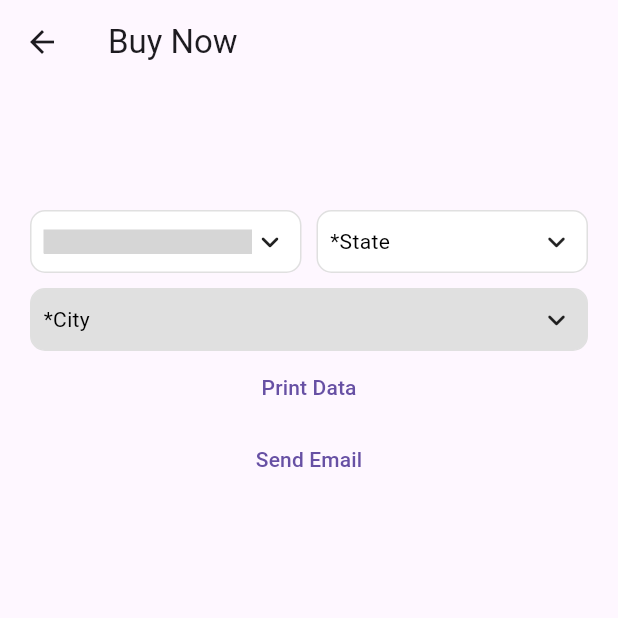
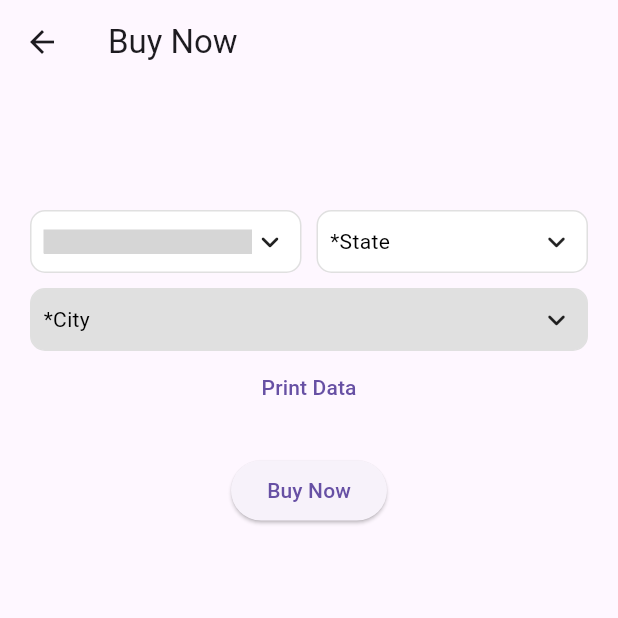
Before and after one commit to choudharyuzair2126/Shopping_App-with-Firebase, a Flutter app: the ShowProduct screen opened directly with empty values, after a tap on "Buy Now", on a phone screen of 412 x 824 dp, the top half of it. Run offline on Flutter 3.47's test engine with Material 3 defaults, Android fonts, the phone set to English and light mode, and no system bars; drawn by our look-alikes of csc_picker; our stand-ins replace badges, cloud_firestore, dio, eva_icons_flutter, firebase_auth, firebase_core and 4 more; missing offline and left inert: flutter_cart; accounts and stored records are empty; generated files the repository leaves out were written again; network calls fail; statements that could not run were skipped; grey boxes are pictures that could not be loaded.

Commit message:
Initial commit

```diff
--- a/lib/Screens/buynow.dart
+++ b/lib/Screens/buynow.dart
@@ -1,19 +1,40 @@
-import 'dart:convert';
+import 'package:cloud_firestore/cloud_firestore.dart';
+import 'package:csc_picker/csc_picker.dart';
 import 'package:flutter/material.dart';
 import 'package:http/http.dart' as http;
-import 'package:csc_picker/csc_picker.dart';
 
 class BuyNow extends StatefulWidget {
-  const BuyNow({Key? key}) : super(key: key);
+  final name;
+  final price;
+  final description;
+  const BuyNow(
+      {super.key,
+      required this.name,
+      required this.price,
+      required this.description});
 
   @override
-  _BuyNowState createState() => _BuyNowState();
+  BuyNowState createState() => BuyNowState();
 }
 
-class _BuyNowState extends State<BuyNow> {
+class BuyNowState extends State<BuyNow> {
   String countryValue = "";
   String stateValue = "";
   String cityValue = "";
+  String address = "";
+
+  // Product details
+
+  double productPrice = 0;
+  String productDescription = '';
+  String productName = '';
+  @override
+  void initState() {
+    super.initState();
+    productPrice = widget.price;
+    productDescription = widget.description;
+    productName = widget.name;
+  }
 
   @override
   Widget build(BuildContext context) {
@@ -83,17 +104,17 @@ class _BuyNowState extends State<BuyNow> {
               TextButton(
                 onPressed: () {
                   setState(() {
-                    String address = "$cityValue, $stateValue, $countryValue";
+                    address = "$cityValue, $stateValue, $countryValue";
                   });
                 },
                 child: const Text("Print Data"),
               ),
-              TextButton(
-                onPressed: () async {
-                  String address = "$cityValue, $stateValue, $countryValue";
-                  sendEmail(address);
+              Text(address),
+              ElevatedButton(
+                onPressed: () {
+                  _placeOrder();
                 },
-                child: const Text("Send Email"),
+                child: const Text("Buy Now"),
               ),
             ],
           ),
@@ -102,20 +123,42 @@ class _BuyNowState extends State<BuyNow> {
     );
   }
 
-  void sendEmail(String address) async {
-    final response = await http.post(
-      Uri.parse(
-          'https://earnest-pavlova-83413c.netlify.app/.netlify/functions/sendEmail'),
-      headers: {
-        'Content-Type': 'application/json',
+  void _placeOrder() async {
+    // Save order to Firestore
+    await FirebaseFirestore.instance.collection('orders').add({
+      'address': address,
+      'productName': productName,
+      'productPrice': productPrice,
+      'productDescription': productDescription,
+      'timestamp': FieldValue.serverTimestamp(),
+      // Add other order details here
+    }).then((value) {
+      // Handle successful order placement
+      print('Order placed successfully');
+      sendEmail();
+    }).catchError((error) {
+      // Handle error
+      print('Failed to place order: $error');
+    });
+  }
+
+  void sendEmail() async {
+    var url =
+        Uri.parse('https://earnest-pavlova-83413c.netlify.app/api/sendEmail');
+    var response = await http.post(
+      url,
+      body: {
+        'address': address,
+        'productName': productName,
+        'productPrice': productPrice.toString(),
+        'productDescription': productDescription,
       },
-      body: jsonEncode({'address': address}),
     );
 
     if (response.statusCode == 200) {
       print('Email sent successfully');
     } else {
-      print('Failed to send email: ${response.body}');
+      print('Failed to send email. Error: ${response.statusCode}');
     }
   }
 }
--- a/lib/Screens/show_product.dart
+++ b/lib/Screens/show_product.dart
@@ -177,7 +177,12 @@ class _ShowProductState extends State<ShowProduct> {
               SizedBox(
                   width: double.infinity,
                   child: UiHelper.customElevatedButton('Buy Now', () {
-                    UiHelper.push1(context, const BuyNow());
+                    UiHelper.push1(
+                        context,
+                        BuyNow(
+                            name: widget.name,
+                            price: widget.price,
+                            description: widget.description));
                   },
                       const ButtonStyle(
                           foregroundColor:
```
Also changed, not shown: lib/Screens/cart.dart (+9 -1 lines).
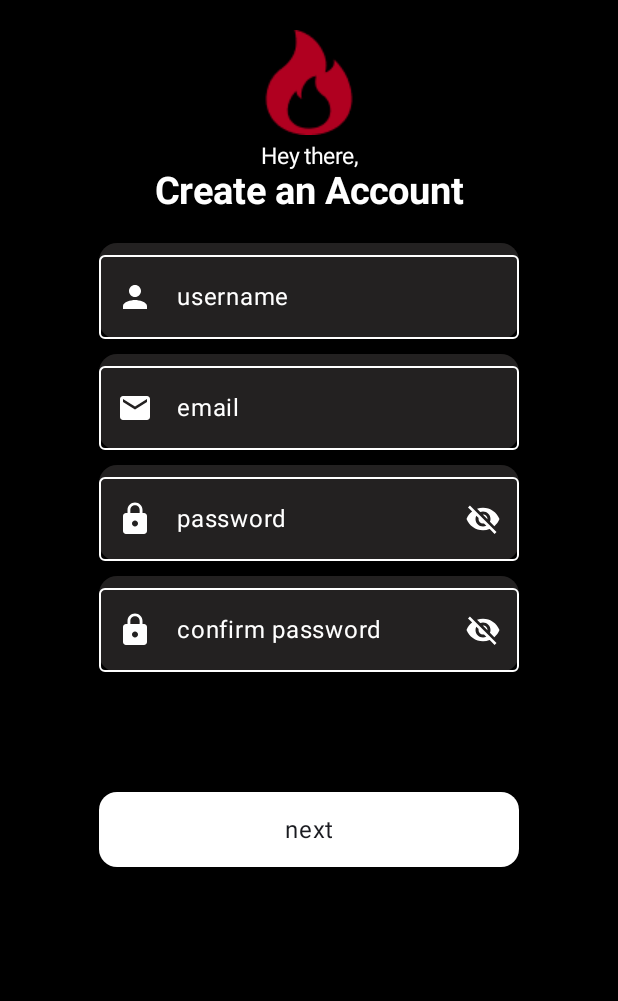
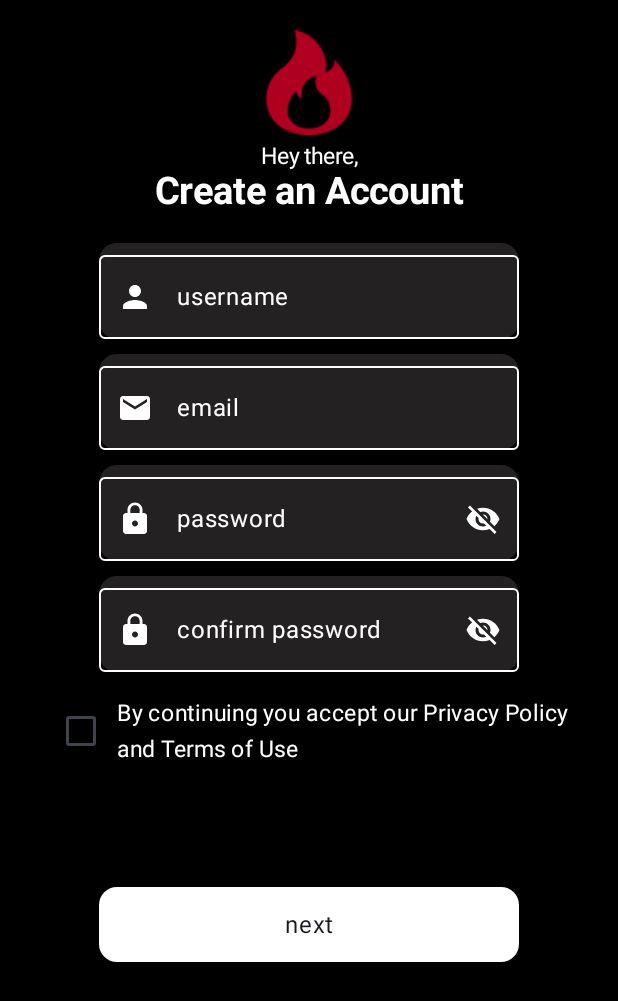
Before and after one commit to Joao-Lucas-de-Oliveira-Lima/Lifitness-Kotlin, an Android app built with Jetpack Compose: the screen it shows after launch (MainActivity), on a phone screen of 412 x 824 dp. Shown: the top 1001 px of the screen. Run offline under Robolectric (Android 15) with nearby library versions, the phone set to English and light mode, and no system bars.

Commit message:
finishing terms of use and policy checkbox

```diff
--- /dev/null
+++ b/Lifitness/app/src/main/java/com/lifitness/common/composable/CheckboxComponent.kt
@@ -0,0 +1,48 @@
+package com.lifitness.common.composable
+
+import androidx.compose.foundation.layout.Row
+import androidx.compose.foundation.layout.fillMaxWidth
+import androidx.compose.foundation.layout.height
+import androidx.compose.foundation.layout.heightIn
+import androidx.compose.foundation.layout.padding
+import androidx.compose.material3.Checkbox
+import androidx.compose.material3.Text
+import androidx.compose.runtime.Composable
+import androidx.compose.runtime.mutableStateOf
+import androidx.compose.runtime.remember
+import androidx.compose.ui.Alignment
+import androidx.compose.ui.Modifier
+import androidx.compose.ui.graphics.Color
+import androidx.compose.ui.tooling.preview.Preview
+import androidx.compose.ui.unit.dp
+import androidx.compose.ui.unit.sp
+
+
+@Composable
+fun CheckboxComponent(text : String){
+    Row(
+        modifier = Modifier
+            .fillMaxWidth()
+            .heightIn(min = 10.dp)
+            .padding(horizontal = 30.dp),
+        verticalAlignment = Alignment.CenterVertically
+    ){
+        var isChecked = remember {
+            mutableStateOf(false)
+        }
+        Checkbox(checked = isChecked.value, onCheckedChange = {
+            isChecked.value = !isChecked.value
+        })
+        Text(
+            text = text,
+            color = Color.White,
+            fontSize = 15.sp
+        )
+    }
+}
+
+@Preview
+@Composable
+fun PreviewCheckboxComponent(){
+    CheckboxComponent("Preview")
+}
--- a/Lifitness/app/src/main/java/com/lifitness/screens/register/SignUpScreen.kt
+++ b/Lifitness/app/src/main/java/com/lifitness/screens/register/SignUpScreen.kt
@@ -22,6 +22,7 @@ import androidx.compose.ui.res.stringResource
 import androidx.compose.ui.tooling.preview.Preview
 import androidx.compose.ui.unit.dp
 import com.lifitness.R
+import com.lifitness.common.composable.CheckboxComponent
 import com.lifitness.common.composable.CreateAnAccountText
 import com.lifitness.common.composable.GreetingText
 import com.lifitness.common.composable.LogoComponent
@@ -63,6 +64,8 @@ fun SignUpScreen(){
             PasswordTextFieldComponent(
                 labelValue = stringResource(id = R.string.sign_up_retype_your_password_field),
                 imageVector = Icons.Default.Lock)
+            Spacer(modifier = Modifier.height(15.dp))
+            CheckboxComponent(text = stringResource(id = R.string.privacy_policy_and_terms_of_use_text))
             Spacer(modifier = Modifier.height(80.dp))
             RegistrationScreenButtonComponent("next")
         }
--- a/Lifitness/app/src/main/res/values/strings.xml
+++ b/Lifitness/app/src/main/res/values/strings.xml
@@ -2,6 +2,7 @@
     <string name="app_name">Lifitness</string>
     <string name="greeting_text">Hey there,</string>
     <string name="create_an_account_text">Create an Account</string>
+    <string name="privacy_policy_and_terms_of_use_text">By continuing you accept our Privacy Policy and Terms of Use</string>
     <string name="more_title">MORE</string>
     <string name="settings_title">SETTINGS</string>
     <string name="brand_logo_name">LiFitness</string>
```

···

* **What you are asked to do**
Locate all lines in the listing above with the word "foundation". Copy them.

* **Response to this task**
+import androidx.compose.foundation.layout.Row
+import androidx.compose.foundation.layout.fillMaxWidth
+import androidx.compose.foundation.layout.height
+import androidx.compose.foundation.layout.heightIn
+import androidx.compose.foundation.layout.padding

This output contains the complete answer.